• **WHAT THE TASK REQUIRES**
Nothing but the text of the listing, repeated exactly, belongs in the answer; leave the images out.
----------
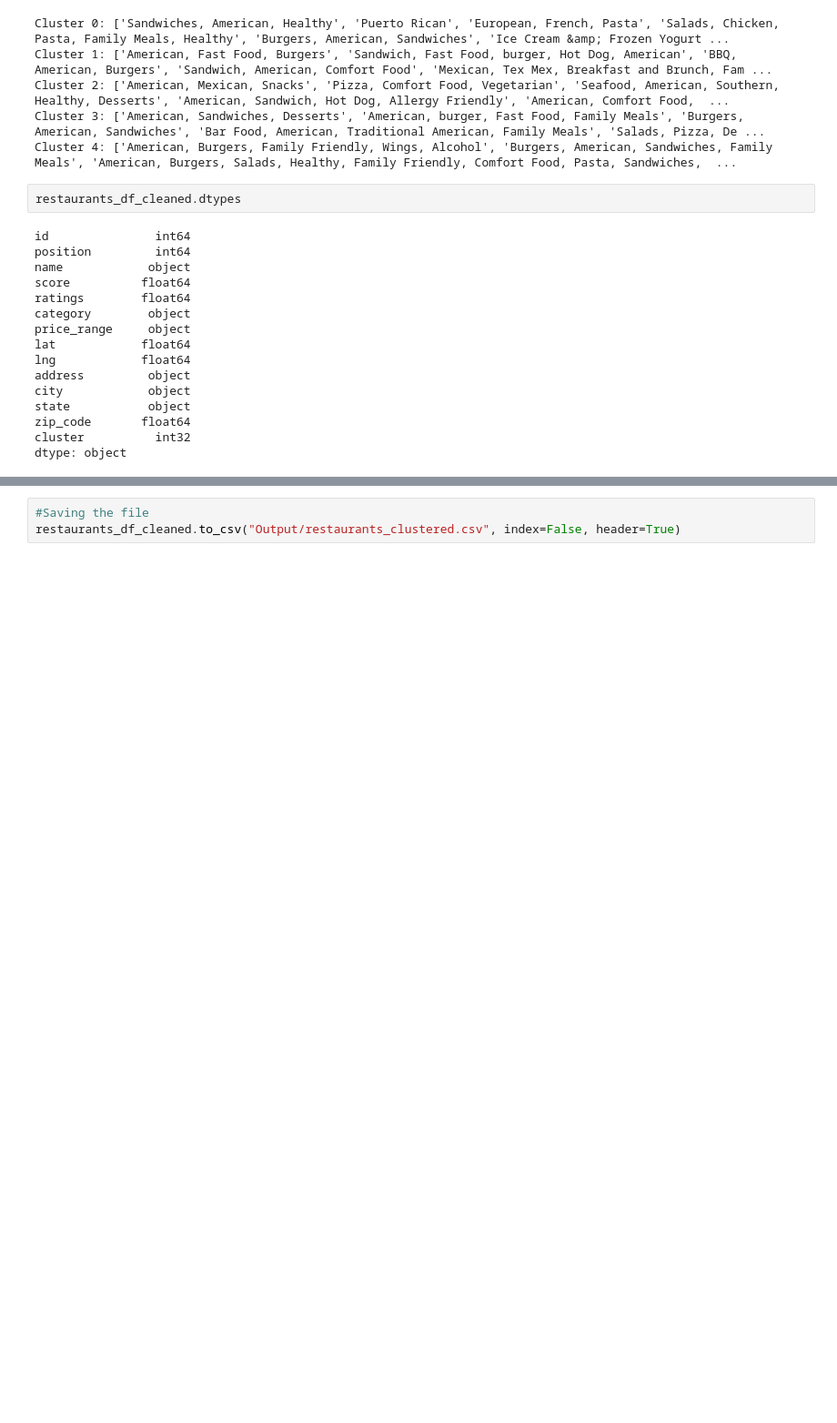
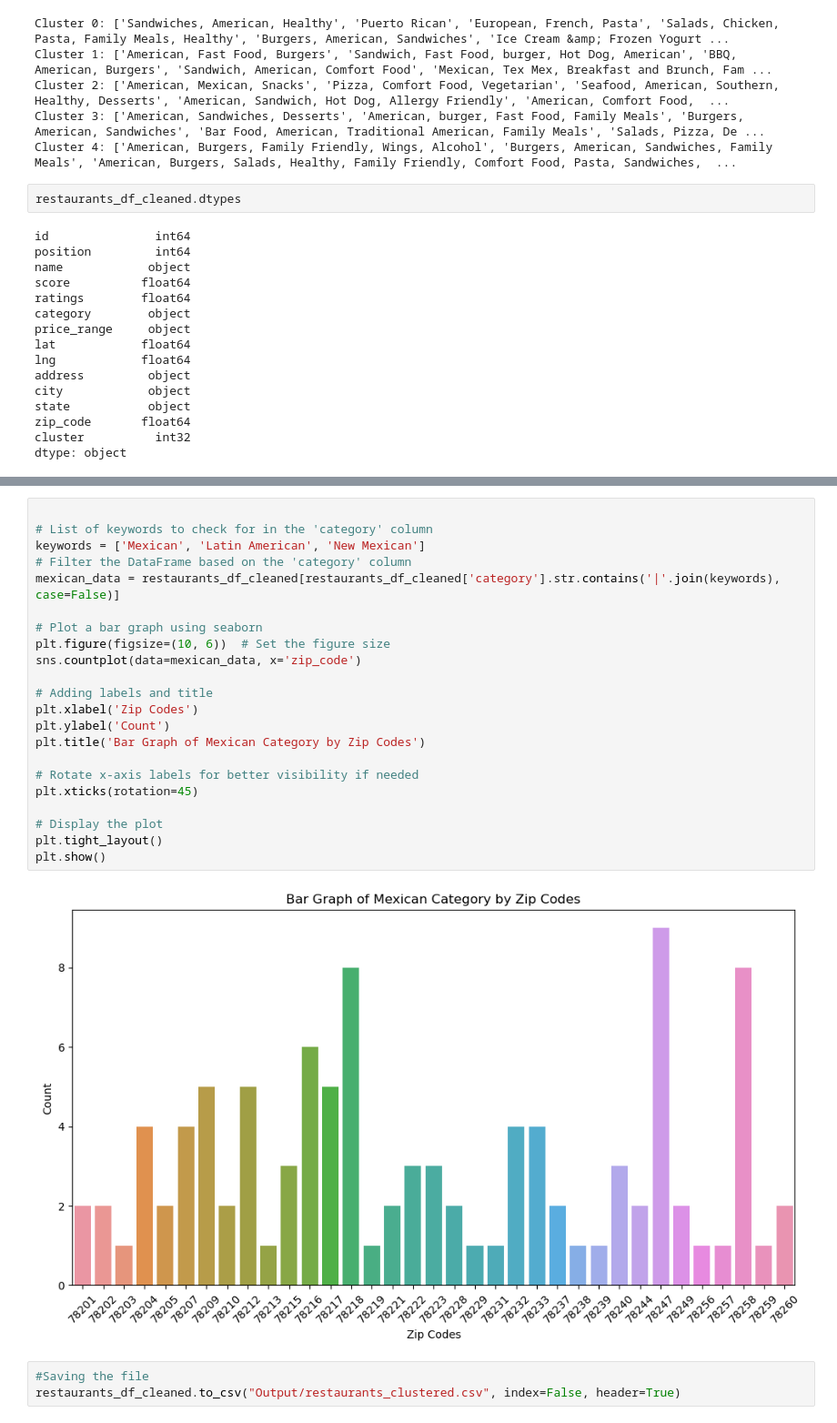
Before and after one commit to vmueller13/Project4_SanAntonioRestaurants, a Jupyter notebook: Restaurants_SanAntonio(after_cleaning)-Copy1.ipynb, the cells around one changed output, grey strips where cells are left out. Shown: that part at 91% size. Saved outputs shown, nothing was run; the diff lists cells and outputs as text; blank space fills up the shorter version.

```diff
--- a/Restaurants_SanAntonio(after_cleaning)-Copy1.ipynb
+++ b/Restaurants_SanAntonio(after_cleaning)-Copy1.ipynb
@@ -715,3 +771,27 @@ restaurants_df_cleaned
+# %%
+
+# List of keywords to check for in the 'category' column
+keywords = ['Mexican', 'Latin American', 'New Mexican']
+# Filter the DataFrame based on the 'category' column
+mexican_data = restaurants_df_cleaned[restaurants_df_cleaned['category'].str.contains('|'.join(keywords), case=False)]
+
+# Plot a bar graph using seaborn
+plt.figure(figsize=(10, 6))  # Set the figure size
+sns.countplot(data=mexican_data, x='zip_code')
+
+# Adding labels and title
+plt.xlabel('Zip Codes')
+plt.ylabel('Count')
+plt.title('Bar Graph of Mexican Category by Zip Codes')
+
+# Rotate x-axis labels for better visibility if needed
+plt.xticks(rotation=45)
+
+# Display the plot
+plt.tight_layout()
+plt.show()
+# %% [output]
+[figure, added]
 # %%
 #Saving the file
 restaurants_df_cleaned.to_csv("Output/restaurants_clustered.csv", index=False, header=True)
```
Also changed, not shown: parts of 4 cells of this notebook, 3 other files.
----------
• **SOLVED EXERCISE**
Before and after one commit to vmueller13/Project4_SanAntonioRestaurants, a Jupyter notebook: Restaurants_SanAntonio(after_cleaning)-Copy1.ipynb, the cells around one changed output, grey strips where cells are left out. Shown: that part at 91% size. Saved outputs shown, nothing was run; the diff lists cells and outputs as text; blank space fills up the shorter version.

```diff
--- a/Restaurants_SanAntonio(after_cleaning)-Copy1.ipynb
+++ b/Restaurants_SanAntonio(after_cleaning)-Copy1.ipynb
@@ -715,3 +771,27 @@ restaurants_df_cleaned
+# %%
+
+# List of keywords to check for in the 'category' column
+keywords = ['Mexican', 'Latin American', 'New Mexican']
+# Filter the DataFrame based on the 'category' column
+mexican_data = restaurants_df_cleaned[restaurants_df_cleaned['category'].str.contains('|'.join(keywords), case=False)]
+
+# Plot a bar graph using seaborn
+plt.figure(figsize=(10, 6))  # Set the figure size
+sns.countplot(data=mexican_data, x='zip_code')
+
+# Adding labels and title
+plt.xlabel('Zip Codes')
+plt.ylabel('Count')
+plt.title('Bar Graph of Mexican Category by Zip Codes')
+
+# Rotate x-axis labels for better visibility if needed
+plt.xticks(rotation=45)
+
+# Display the plot
+plt.tight_layout()
+plt.show()
+# %% [output]
+[figure, added]
 # %%
 #Saving the file
 restaurants_df_cleaned.to_csv("Output/restaurants_clustered.csv", index=False, header=True)
```
Also changed, not shown: parts of 4 cells of this notebook, 3 other files.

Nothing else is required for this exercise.